Submitted by Lorna Bossenberry
This is a very exciting year for the Saskatchewan Genealogical Society (SGS) and the Weyburn Branch SGS. The SGS is celebrating 50 years (established in 1969) and the Weyburn branch is celebrating 35 years (established in 1984). The purpose is to promote and develop the study, research and preservation of genealogy and family history. In 2019 SGS has 731 members and 14 branches across the province.
The Weyburn Branch SGS held their organizational meeting in the RM of Weyburn office with 20 people present, resulting in 17 paid members for 1984. Currently the Weyburn chapter holds their meetings in the Weyburn Public Library at 6:30 p.m. on the second Tuesday of the month (except July and August) and they currently have 14 members.
Charmane Johnson and Blanche Fleming (honourary member) are the only two original members still involved.
The Weyburn Branch SGS has an agreement with the Southeast Regional Library to house their extensive collection of materials at the Weyburn Public Library including: how-to books, history books, atlases, directories, phone books, cemetery inscriptions and Canadian census microfilm.
Over the years the Weyburn branch has had several projects, most recently in 2013 when they published a book of photos for the City of Weyburn’s 100th anniversary, “Glimpses of Weyburn-Centennial Edition”.
For their 35th anniversary they are working on a couple of things to commemorate this milestone. One project is in the planning stages in conjunction with the City of Weyburn. This project will be announced at a later date, once all the details are worked out.
Also the Weyburn branch is proud to announce that they will host a presentation by Kristin Catherwood. The presentation is open to the public and will take place on Tuesday, June 11, at 6:30 p.m. in the Allie Griffin Art Gallery at the Weyburn Public Library.
Kristin Catherwood is from Radville,and is the proud owner of a quarter-section in the RM of The Gap. She is a folklorist, writer/storyteller and filmmaker, and earned a Master’s degree in Folklore from Memorial University of Newfoundland with a thesis on the barn as a symbol of the family farm in southern Saskatchewan. Kristin has a blog, fromthegap.com, which documents her experiences living in southern Saskatchewan.
Previously, she worked for SaskCulture, on the National Film Board's (NFB) Grasslands Project, and she is currently the Director of Living Heritage for Heritage Saskatchewan.
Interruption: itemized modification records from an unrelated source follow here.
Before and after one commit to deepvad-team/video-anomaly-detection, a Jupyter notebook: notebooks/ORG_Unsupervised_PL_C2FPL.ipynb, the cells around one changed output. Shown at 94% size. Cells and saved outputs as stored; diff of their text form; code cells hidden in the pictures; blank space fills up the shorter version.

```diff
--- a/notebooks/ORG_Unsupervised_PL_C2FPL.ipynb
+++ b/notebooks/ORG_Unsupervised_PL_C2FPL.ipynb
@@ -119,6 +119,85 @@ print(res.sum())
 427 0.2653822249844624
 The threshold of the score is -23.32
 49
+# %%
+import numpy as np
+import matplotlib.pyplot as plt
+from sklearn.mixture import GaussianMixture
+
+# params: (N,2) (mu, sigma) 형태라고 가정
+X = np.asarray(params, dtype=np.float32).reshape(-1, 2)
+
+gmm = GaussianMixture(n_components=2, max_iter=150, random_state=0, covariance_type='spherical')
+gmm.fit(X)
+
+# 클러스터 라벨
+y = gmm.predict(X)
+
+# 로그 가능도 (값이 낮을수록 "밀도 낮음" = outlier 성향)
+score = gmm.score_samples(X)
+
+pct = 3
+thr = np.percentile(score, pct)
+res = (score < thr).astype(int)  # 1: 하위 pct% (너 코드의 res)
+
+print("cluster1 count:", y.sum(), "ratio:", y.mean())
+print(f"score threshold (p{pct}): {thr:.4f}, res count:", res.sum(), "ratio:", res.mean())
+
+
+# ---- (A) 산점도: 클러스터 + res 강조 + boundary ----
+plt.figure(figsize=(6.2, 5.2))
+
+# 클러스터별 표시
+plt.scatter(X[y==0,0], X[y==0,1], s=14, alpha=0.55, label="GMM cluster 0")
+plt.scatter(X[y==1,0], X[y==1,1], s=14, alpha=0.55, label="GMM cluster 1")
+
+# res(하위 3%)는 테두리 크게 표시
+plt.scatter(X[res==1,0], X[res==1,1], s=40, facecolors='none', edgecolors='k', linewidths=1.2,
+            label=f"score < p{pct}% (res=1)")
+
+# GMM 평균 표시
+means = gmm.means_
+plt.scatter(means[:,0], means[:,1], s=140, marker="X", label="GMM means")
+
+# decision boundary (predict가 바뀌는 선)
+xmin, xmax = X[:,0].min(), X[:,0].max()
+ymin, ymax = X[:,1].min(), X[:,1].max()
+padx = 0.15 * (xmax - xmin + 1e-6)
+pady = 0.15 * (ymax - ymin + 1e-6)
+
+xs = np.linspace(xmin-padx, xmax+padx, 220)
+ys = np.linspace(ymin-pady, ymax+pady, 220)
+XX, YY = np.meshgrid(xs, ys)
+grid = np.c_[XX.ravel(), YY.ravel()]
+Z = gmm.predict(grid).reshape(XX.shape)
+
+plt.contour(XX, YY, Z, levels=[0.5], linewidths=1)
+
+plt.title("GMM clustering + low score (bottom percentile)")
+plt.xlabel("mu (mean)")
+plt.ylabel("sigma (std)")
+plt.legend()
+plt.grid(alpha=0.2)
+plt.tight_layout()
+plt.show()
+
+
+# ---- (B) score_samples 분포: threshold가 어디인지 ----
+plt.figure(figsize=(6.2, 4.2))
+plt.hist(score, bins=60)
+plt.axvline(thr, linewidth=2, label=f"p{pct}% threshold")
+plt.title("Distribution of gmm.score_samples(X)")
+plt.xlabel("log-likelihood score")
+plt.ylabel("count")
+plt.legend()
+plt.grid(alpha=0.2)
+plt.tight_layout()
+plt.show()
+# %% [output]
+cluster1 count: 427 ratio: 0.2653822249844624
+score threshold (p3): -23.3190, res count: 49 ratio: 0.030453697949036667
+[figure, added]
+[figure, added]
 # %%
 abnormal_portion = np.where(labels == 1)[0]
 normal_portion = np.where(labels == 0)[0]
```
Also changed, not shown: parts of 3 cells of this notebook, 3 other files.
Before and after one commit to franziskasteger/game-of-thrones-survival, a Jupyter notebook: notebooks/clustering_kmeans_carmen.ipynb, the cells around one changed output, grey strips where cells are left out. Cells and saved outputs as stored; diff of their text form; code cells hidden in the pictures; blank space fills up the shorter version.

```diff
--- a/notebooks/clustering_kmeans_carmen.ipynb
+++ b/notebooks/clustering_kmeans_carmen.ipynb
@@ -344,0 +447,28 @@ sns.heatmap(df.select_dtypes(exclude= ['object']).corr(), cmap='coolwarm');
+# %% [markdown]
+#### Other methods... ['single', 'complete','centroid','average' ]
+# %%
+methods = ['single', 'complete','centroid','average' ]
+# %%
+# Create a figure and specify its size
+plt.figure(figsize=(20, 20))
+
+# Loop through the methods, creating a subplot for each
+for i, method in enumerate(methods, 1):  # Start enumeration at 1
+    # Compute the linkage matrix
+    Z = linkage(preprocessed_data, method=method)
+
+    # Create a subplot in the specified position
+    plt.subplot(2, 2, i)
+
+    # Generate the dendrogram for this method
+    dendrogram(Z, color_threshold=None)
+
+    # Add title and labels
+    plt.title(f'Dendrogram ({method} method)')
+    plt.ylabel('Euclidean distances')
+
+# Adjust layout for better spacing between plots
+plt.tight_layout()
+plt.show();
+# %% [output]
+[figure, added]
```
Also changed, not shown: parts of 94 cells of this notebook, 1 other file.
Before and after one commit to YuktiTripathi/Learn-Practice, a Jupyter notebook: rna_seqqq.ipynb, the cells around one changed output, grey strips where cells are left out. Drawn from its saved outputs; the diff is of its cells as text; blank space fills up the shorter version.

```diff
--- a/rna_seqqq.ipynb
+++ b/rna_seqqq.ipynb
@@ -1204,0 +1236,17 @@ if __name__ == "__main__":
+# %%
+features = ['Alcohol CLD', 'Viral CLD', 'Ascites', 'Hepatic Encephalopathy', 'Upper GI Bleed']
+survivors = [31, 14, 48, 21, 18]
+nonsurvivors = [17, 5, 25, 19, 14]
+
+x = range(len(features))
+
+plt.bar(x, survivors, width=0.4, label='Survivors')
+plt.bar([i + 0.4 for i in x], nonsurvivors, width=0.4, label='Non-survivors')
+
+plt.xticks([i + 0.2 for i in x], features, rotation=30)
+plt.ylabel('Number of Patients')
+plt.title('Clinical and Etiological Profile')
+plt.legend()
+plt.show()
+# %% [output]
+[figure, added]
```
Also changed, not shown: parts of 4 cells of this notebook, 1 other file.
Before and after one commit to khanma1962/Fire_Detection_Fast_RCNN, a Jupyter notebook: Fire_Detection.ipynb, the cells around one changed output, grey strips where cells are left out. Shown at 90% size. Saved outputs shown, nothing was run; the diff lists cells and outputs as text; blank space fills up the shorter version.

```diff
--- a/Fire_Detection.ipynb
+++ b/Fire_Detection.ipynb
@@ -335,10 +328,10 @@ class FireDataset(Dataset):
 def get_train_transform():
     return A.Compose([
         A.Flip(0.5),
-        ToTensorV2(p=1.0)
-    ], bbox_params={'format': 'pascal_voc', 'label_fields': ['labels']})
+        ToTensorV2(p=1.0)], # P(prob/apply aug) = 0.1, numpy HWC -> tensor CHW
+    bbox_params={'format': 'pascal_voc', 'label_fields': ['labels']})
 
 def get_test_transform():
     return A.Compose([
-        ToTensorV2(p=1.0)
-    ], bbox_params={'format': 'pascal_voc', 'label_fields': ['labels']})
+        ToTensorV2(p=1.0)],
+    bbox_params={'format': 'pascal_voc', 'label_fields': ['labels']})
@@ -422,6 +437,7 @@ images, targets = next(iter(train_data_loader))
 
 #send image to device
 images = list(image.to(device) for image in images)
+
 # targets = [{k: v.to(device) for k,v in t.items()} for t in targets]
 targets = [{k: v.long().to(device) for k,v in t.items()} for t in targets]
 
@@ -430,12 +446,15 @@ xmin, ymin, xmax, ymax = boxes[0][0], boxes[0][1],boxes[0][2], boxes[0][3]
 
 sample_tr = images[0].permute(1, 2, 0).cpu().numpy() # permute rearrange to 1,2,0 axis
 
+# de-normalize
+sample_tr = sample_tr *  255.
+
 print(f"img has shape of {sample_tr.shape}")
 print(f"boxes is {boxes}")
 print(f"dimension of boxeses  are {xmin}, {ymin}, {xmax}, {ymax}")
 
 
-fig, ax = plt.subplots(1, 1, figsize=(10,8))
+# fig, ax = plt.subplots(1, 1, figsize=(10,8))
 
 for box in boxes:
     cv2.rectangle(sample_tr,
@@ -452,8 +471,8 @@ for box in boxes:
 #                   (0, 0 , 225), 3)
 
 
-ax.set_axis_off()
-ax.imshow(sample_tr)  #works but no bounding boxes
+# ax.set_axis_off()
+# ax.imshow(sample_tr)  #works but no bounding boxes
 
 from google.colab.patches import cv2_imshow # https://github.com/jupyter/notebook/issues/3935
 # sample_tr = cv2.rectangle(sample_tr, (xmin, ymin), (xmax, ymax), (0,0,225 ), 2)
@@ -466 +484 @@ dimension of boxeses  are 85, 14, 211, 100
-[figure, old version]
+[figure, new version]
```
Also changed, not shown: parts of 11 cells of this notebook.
She wrote and directed a short documentary, RIDE, which was produced by the NFB in 2018. Throughout all of her work, she utilizes the power of story and connection to place to show how heritage lives in our everyday lives.